Extracted entries: Begin

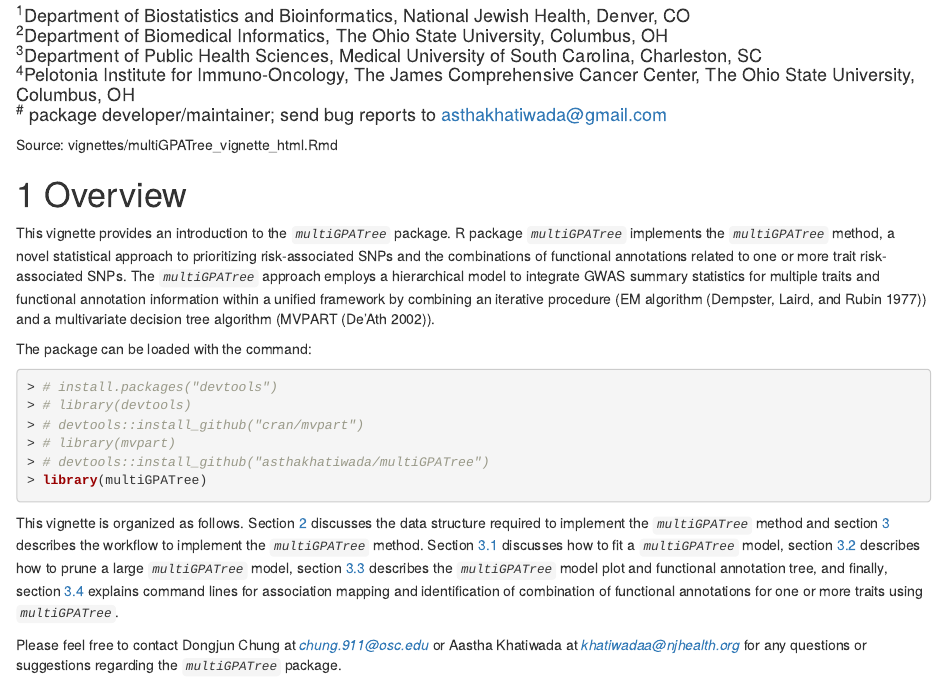
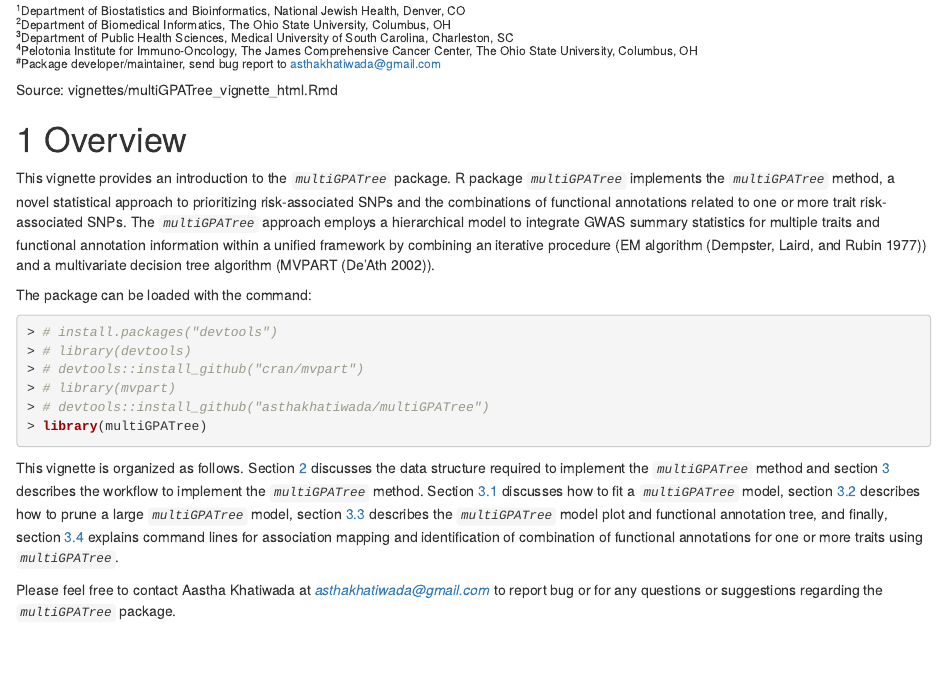
Before and after one commit to asthakhatiwada/multiGPATree, an R Markdown document (vignettes/multiGPATree_vignette_html.Rmd): the page in a window 1100 px wide, from 190 px down before the commit and from 200 px down after it, so that both start at the same text. The pictures show the output file vignettes/multiGPATree_vignette_html.html that the author committed with the source, opened offline.

Commit message:
vignette contact info change

```diff
--- a/vignettes/multiGPATree_vignette_html.Rmd
+++ b/vignettes/multiGPATree_vignette_html.Rmd
@@ -1,8 +1,7 @@
 ---
 title: Statistical Approach for Pleiotropy Informed and Functional Annotation Tree
   Guided Prioritization of GWAS Results with `*multiGPATree*' Package
-author: Aastha Khatiwada^1,#^, Ayse Selen Yilmaz^2^, Bethany J. Wolf^3^, Maciej Pietrzak^2^, Dongjun Chung^2,4^ <br><br> ^1^Department of Biostatistics and Bioinformatics, National Jewish Health, Denver, CO <br> ^2^Department of Biomedical Informatics, The Ohio State University, Columbus, OH <br> ^3^Department of Public Health Sciences, Medical University of South Carolina, Charleston, SC <br> ^4^Pelotonia Institute for Immuno-Oncology, The James Comprehensive Cancer Center, The Ohio State University, Columbus, OH <br> ^#^ package developer/maintainer; send bug reports to asthakhatiwada@gmail.com
-
+author: Aastha Khatiwada^1,#^, Ayse Selen Yilmaz^2^, Bethany J. Wolf^3^, Maciej Pietrzak^2^, Dongjun Chung^2,4^ <h6>^1^Department of Biostatistics and Bioinformatics, National Jewish Health, Denver, CO <br> ^2^Department of Biomedical Informatics, The Ohio State University, Columbus, OH <br> ^3^Department of Public Health Sciences, Medical University of South Carolina, Charleston, SC <br> ^4^Pelotonia Institute for Immuno-Oncology, The James Comprehensive Cancer Center, The Ohio State University, Columbus, OH <br> ^#^Package developer/maintainer, send bug report to asthakhatiwada@gmail.com<h6>
 output:
   html_document:
     df_print: paged
@@ -53,7 +52,7 @@ library(multiGPATree)
 This vignette is organized as follows.
 Section [2](#datastructure) discusses the data structure required to implement the *`multiGPATree`* method and section [3](#workflow) describes the workflow to implement the *`multiGPATree`* method. Section [3.1](#fitting) discusses how to fit a *`multiGPATree`* model, section [3.2](#pruning) describes how to prune a large *`multiGPATree`* model, section [3.3](#annotation) describes the *`multiGPATree`* model plot and functional annotation tree, and finally, section [3.4](#association) explains command lines for association mapping and identification of combination of functional annotations for one or more traits using *`multiGPATree`*.
 
-Please feel free to contact Dongjun Chung at *chung.911@osc.edu* or Aastha Khatiwada at *khatiwadaa@njhealth.org* for any questions or suggestions regarding the *`multiGPATree`* package.
+Please feel free to contact Aastha Khatiwada at *asthakhatiwada@gmail.com* to report bug or for any questions or suggestions regarding the *`multiGPATree`* package.
 
 # Data structure {#datastructure}
 
```
Also changed, not shown: vignettes/multiGPATree_vignette_html.html.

Extracted entries: End

Retype every record as it stands. None of the pictures should appear.

Answer for the task:
Before and after one commit to asthakhatiwada/multiGPATree, an R Markdown document (vignettes/multiGPATree_vignette_html.Rmd): the page in a window 1100 px wide, from 190 px down before the commit and from 200 px down after it, so that both start at the same text. The pictures show the output file vignettes/multiGPATree_vignette_html.html that the author committed with the source, opened offline.

Commit message:
vignette contact info change

```diff
--- a/vignettes/multiGPATree_vignette_html.Rmd
+++ b/vignettes/multiGPATree_vignette_html.Rmd
@@ -1,8 +1,7 @@
 ---
 title: Statistical Approach for Pleiotropy Informed and Functional Annotation Tree
   Guided Prioritization of GWAS Results with `*multiGPATree*' Package
-author: Aastha Khatiwada^1,#^, Ayse Selen Yilmaz^2^, Bethany J. Wolf^3^, Maciej Pietrzak^2^, Dongjun Chung^2,4^ <br><br> ^1^Department of Biostatistics and Bioinformatics, National Jewish Health, Denver, CO <br> ^2^Department of Biomedical Informatics, The Ohio State University, Columbus, OH <br> ^3^Department of Public Health Sciences, Medical University of South Carolina, Charleston, SC <br> ^4^Pelotonia Institute for Immuno-Oncology, The James Comprehensive Cancer Center, The Ohio State University, Columbus, OH <br> ^#^ package developer/maintainer; send bug reports to asthakhatiwada@gmail.com
-
+author: Aastha Khatiwada^1,#^, Ayse Selen Yilmaz^2^, Bethany J. Wolf^3^, Maciej Pietrzak^2^, Dongjun Chung^2,4^ <h6>^1^Department of Biostatistics and Bioinformatics, National Jewish Health, Denver, CO <br> ^2^Department of Biomedical Informatics, The Ohio State University, Columbus, OH <br> ^3^Department of Public Health Sciences, Medical University of South Carolina, Charleston, SC <br> ^4^Pelotonia Institute for Immuno-Oncology, The James Comprehensive Cancer Center, The Ohio State University, Columbus, OH <br> ^#^Package developer/maintainer, send bug report to asthakhatiwada@gmail.com<h6>
 output:
   html_document:
     df_print: paged
@@ -53,7 +52,7 @@ library(multiGPATree)
 This vignette is organized as follows.
 Section [2](#datastructure) discusses the data structure required to implement the *`multiGPATree`* method and section [3](#workflow) describes the workflow to implement the *`multiGPATree`* method. Section [3.1](#fitting) discusses how to fit a *`multiGPATree`* model, section [3.2](#pruning) describes how to prune a large *`multiGPATree`* model, section [3.3](#annotation) describes the *`multiGPATree`* model plot and functional annotation tree, and finally, section [3.4](#association) explains command lines for association mapping and identification of combination of functional annotations for one or more traits using *`multiGPATree`*.
 
-Please feel free to contact Dongjun Chung at *chung.911@osc.edu* or Aastha Khatiwada at *khatiwadaa@njhealth.org* for any questions or suggestions regarding the *`multiGPATree`* package.
+Please feel free to contact Aastha Khatiwada at *asthakhatiwada@gmail.com* to report bug or for any questions or suggestions regarding the *`multiGPATree`* package.
 
 # Data structure {#datastructure}
 
```
Also changed, not shown: vignettes/multiGPATree_vignette_html.html.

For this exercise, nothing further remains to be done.